* Often, only God’s mercy can undo the messes we make in our lives
* Thankfully, God’s steadfast love is stronger than the strongest sin
King David knew better, and knew exactly what he was doing, which is why his sin is so appalling, and why it humbles us, for some part of King David resides inside us all.
The facts are easy to grasp, in a time when King David should have gone to war with his men, he stayed home, and looked lustfully upon women as they bathed. The average home was less than 6oo square feet and had no internal plumbing. To bath and maintain good hygiene, men and women went to separate semi-public places.
The King’s house was on a high perch and looked down on the homes below, and upon where women bathed. Many look unattractive at a moment like that, but not the younger Bathsheba, the text mentions her as gorgeous.
Adding insult to injury, not lost on the King was the hour when those kinds of things generally took place.
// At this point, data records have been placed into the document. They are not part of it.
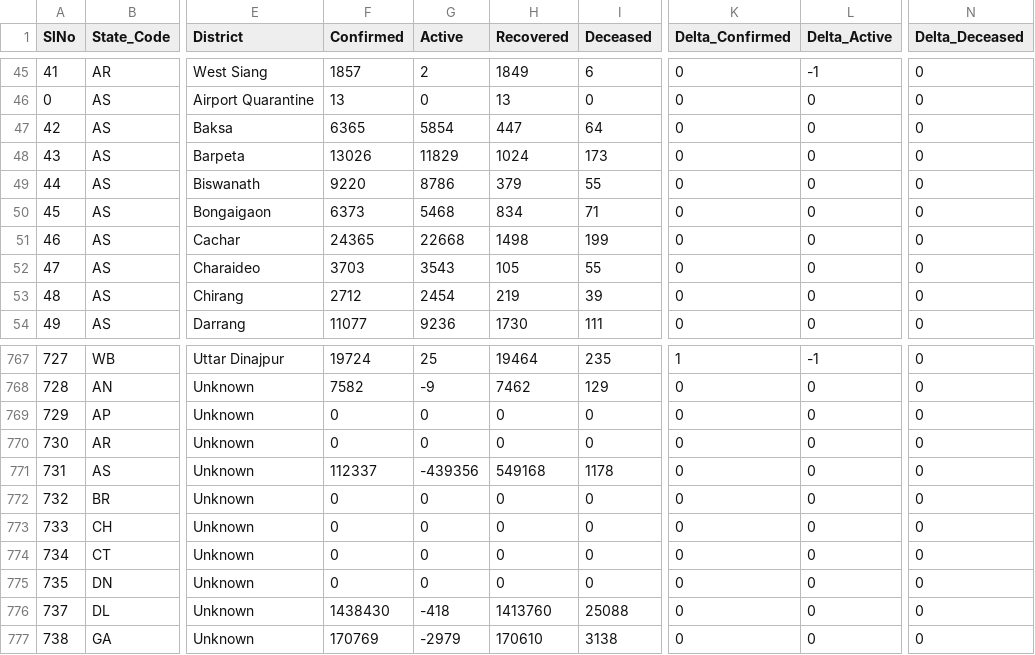
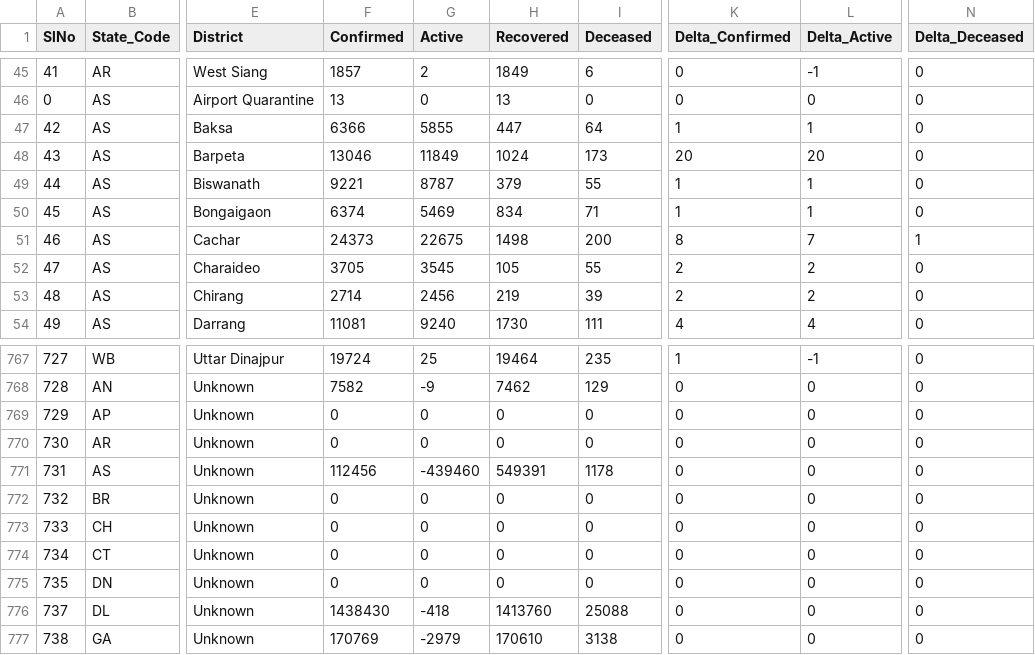
Before and after one commit to covid19india/data, a CSV file: csv/latest/district_wise.csv, drawn as a sheet; only a part is shown, gaps mark what is left out; the diff covers the shown part only; the diff names each change by its address in the sheet, - before the commit and + after, or states it on an @@ line.

```diff
--- a/csv/latest/district_wise.csv
+++ b/csv/latest/district_wise.csv
-F47 (Confirmed): 6365
+F47 (Confirmed): 6366
-G47 (Active): 5854
+G47 (Active): 5855
-K47 (Delta_Confirmed): 0
+K47 (Delta_Confirmed): 1
-L47 (Delta_Active): 0
+L47 (Delta_Active): 1
-F48 (Confirmed): 13026
+F48 (Confirmed): 13046
-G48 (Active): 11829
+G48 (Active): 11849
-K48 (Delta_Confirmed): 0
+K48 (Delta_Confirmed): 20
-L48 (Delta_Active): 0
+L48 (Delta_Active): 20
-F49 (Confirmed): 9220
+F49 (Confirmed): 9221
-G49 (Active): 8786
+G49 (Active): 8787
-K49:K50 (Delta_Confirmed): 0
+K49:K50 (Delta_Confirmed): 1
-L49:L50 (Delta_Active): 0
+L49:L50 (Delta_Active): 1
-F50 (Confirmed): 6373
+F50 (Confirmed): 6374
-G50 (Active): 5468
+G50 (Active): 5469
-F51 (Confirmed): 24365
+F51 (Confirmed): 24373
-G51 (Active): 22668
+G51 (Active): 22675
-I51 (Deceased): 199
+I51 (Deceased): 200
-K51 (Delta_Confirmed): 0
+K51 (Delta_Confirmed): 8
-L51 (Delta_Active): 0
+L51 (Delta_Active): 7
-N51 (Delta_Deceased): 0
+N51 (Delta_Deceased): 1
-F52 (Confirmed): 3703
+F52 (Confirmed): 3705
-G52 (Active): 3543
+G52 (Active): 3545
-K52:K53 (Delta_Confirmed): 0
+K52:K53 (Delta_Confirmed): 2
-L52:L53 (Delta_Active): 0
+L52:L53 (Delta_Active): 2
-F53 (Confirmed): 2712
+F53 (Confirmed): 2714
-G53 (Active): 2454
+G53 (Active): 2456
-F54 (Confirmed): 11077
+F54 (Confirmed): 11081
-G54 (Active): 9236
+G54 (Active): 9240
-K54 (Delta_Confirmed): 0
+K54 (Delta_Confirmed): 4
-L54 (Delta_Active): 0
+L54 (Delta_Active): 4
-F771 (Confirmed): 112337
+F771 (Confirmed): 112456
-G771 (Active): -439356
+G771 (Active): -439460
-H771 (Recovered): 549168
+H771 (Recovered): 549391
```
Also changed, not shown: 105 edited cells elsewhere in this file, csv/latest/raw_data35.csv, csv/latest/state_wise.csv, 25 other files.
The King calls his assistant and asks for her, everyone knows what that means, but no one says anything.
Both David and Bathsheba commit adultery and are guilty of it. Their sin is punishable by death under the laws of Moses. While Bathsheba was taken advantage of, she had options— screaming, saying no, or appealing to her grandfather or father, both of whom were loyal counselors to the King. It can be believed that had Bathsheba said no, David would have respected her for it.
Bathsheba’s pregnancy led to comedic tragedy. By the time David is done killing her husband, he will have broken each of the Ten Commandments.
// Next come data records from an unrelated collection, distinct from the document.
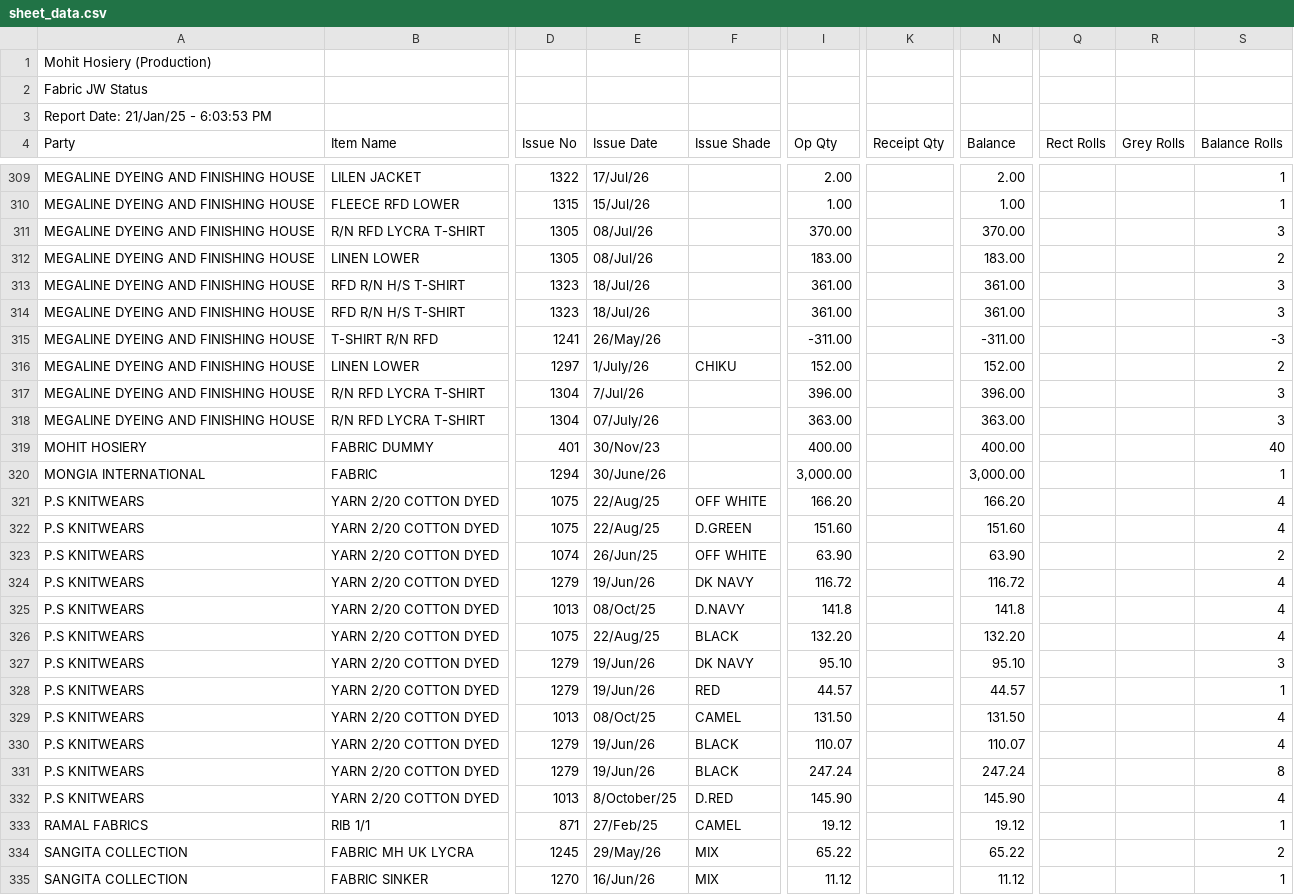
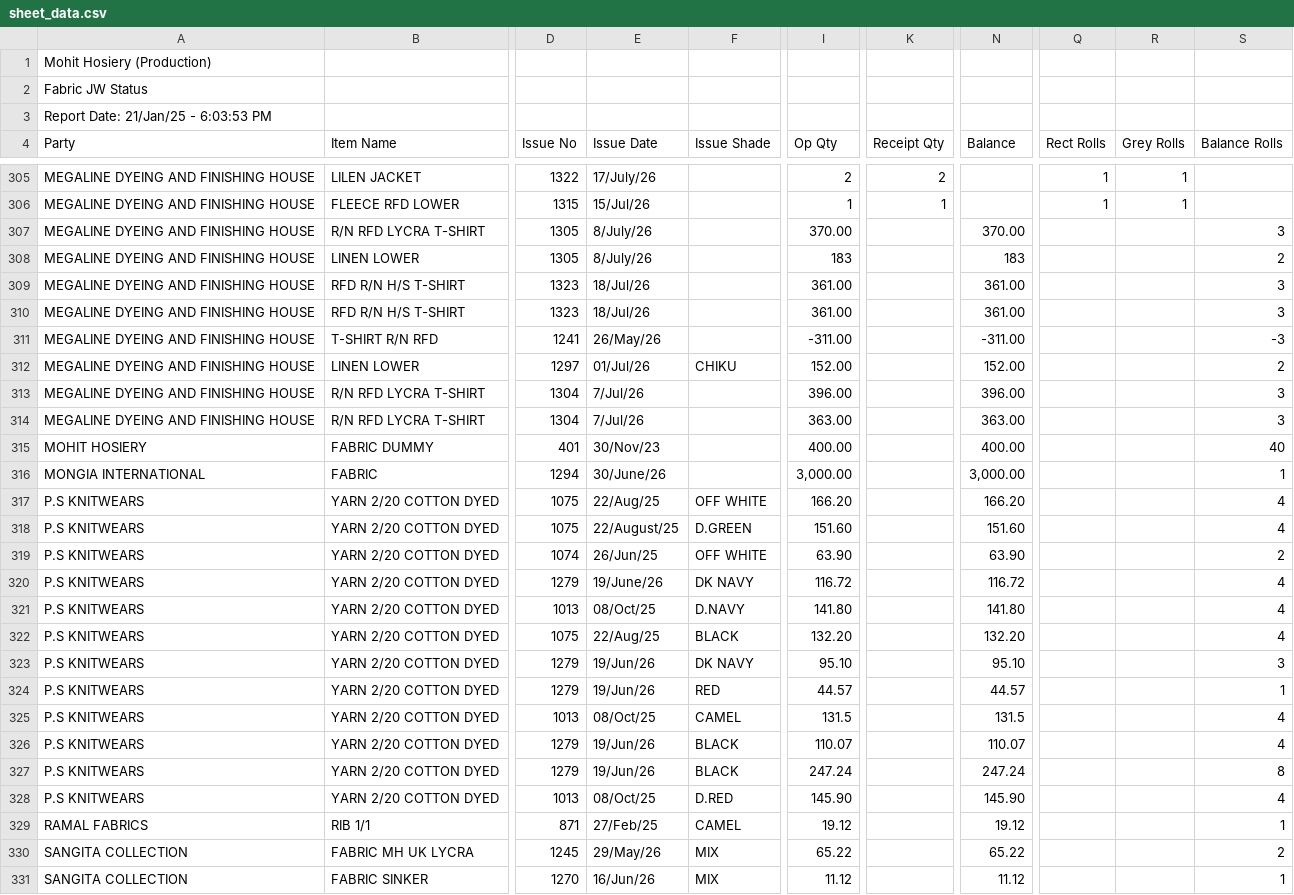
Before and after one commit to p-aras/fabric-app-backend-new, a CSV file: src/cache/sheet_data.csv, drawn as a sheet; only a part is shown, gaps mark what is left out; addresses are those after the commit; the diff covers the shown part only; the diff names each change by its address in the sheet, - before the commit and + after, or states it on an @@ line.

```diff
--- a/src/cache/sheet_data.csv
+++ b/src/cache/sheet_data.csv
-E305 (Issue Date): 17/Jul/26
+E305 (Issue Date): 17/July/26
-I305 (Op Qty): 2.00
+I305 (Op Qty): 2
-K305 (Receipt Qty): (empty)
+K305 (Receipt Qty): 2
-N305 (Balance): 2.00
+N305 (Balance): (empty)
-Q305:Q306 (Rect Rolls): (empty)
+Q305:Q306 (Rect Rolls): 1
-R305:R306 (Grey Rolls): (empty)
+R305:R306 (Grey Rolls): 1
-S305:S306 (Balance Rolls): 1
+S305:S306 (Balance Rolls): (empty)
-I306 (Op Qty): 1.00
+I306 (Op Qty): 1
-K306 (Receipt Qty): (empty)
+K306 (Receipt Qty): 1
-N306 (Balance): 1.00
+N306 (Balance): (empty)
-E307:E308 (Issue Date): 08/Jul/26
+E307:E308 (Issue Date): 8/July/26
-I308 (Op Qty): 183.00
+I308 (Op Qty): 183
-N308 (Balance): 183.00
+N308 (Balance): 183
-E312 (Issue Date): 1/July/26
+E312 (Issue Date): 01/Jul/26
-E314 (Issue Date): 07/July/26
+E314 (Issue Date): 7/Jul/26
-E318 (Issue Date): 22/Aug/25
+E318 (Issue Date): 22/August/25
-E320 (Issue Date): 19/Jun/26
+E320 (Issue Date): 19/June/26
-I321 (Op Qty): 141.8
+I321 (Op Qty): 141.80
-N321 (Balance): 141.8
+N321 (Balance): 141.80
-I325 (Op Qty): 131.50
+I325 (Op Qty): 131.5
-N325 (Balance): 131.50
+N325 (Balance): 131.5
-E328 (Issue Date): 8/October/25
+E328 (Issue Date): 08/Oct/25
```
Also changed, not shown: 1 added row, 5 removed rows and 69 edited cells elsewhere in this file, 5 other files.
None of this pleased God, who for the moment was doing nothing about it, but that will soon change.
Shortly after the child is born, the Prophet Nathan arrives at David’s door, the text in II Samuel 12:1 sounds haunting, the Lord sent Nathan. The Prophet arrived with a message, told through an enticing story of wrong, were the King, if there was any justice left inside him, would be compelled to demand immediate justice.
The tables are now turned on King David, for Nathan now speaks, and sacred daggers pierce David’s heart. You are the man, Nathan says.
David’s sin now comes face to face with God.
Thus says the Lord, the God of Israel, is the next line, spoken without a stutter. Nathan delivers a blistering series of good that God did for David. He spoke in staggering terms of God’s great abundance and never ending promises, delivered without fail to the little shepherd boy. So rich, vast, and immediate were the blessings, and here is the deeper truth Nathan let’s out, God was willing to give King David anything he wanted—anything of course, but sin.
The consequences roll hard and firm, and David must hear it, the love child will die, and the sword will never leave your house, the things which you did privately against God, the Lord will allow publicly.
David has a single response, and it saved his life and legacy—I have sinned against the Lord, is all he says.
A deep and true repentance is all David had to offer God.
And that is all God ever wanted in the first place.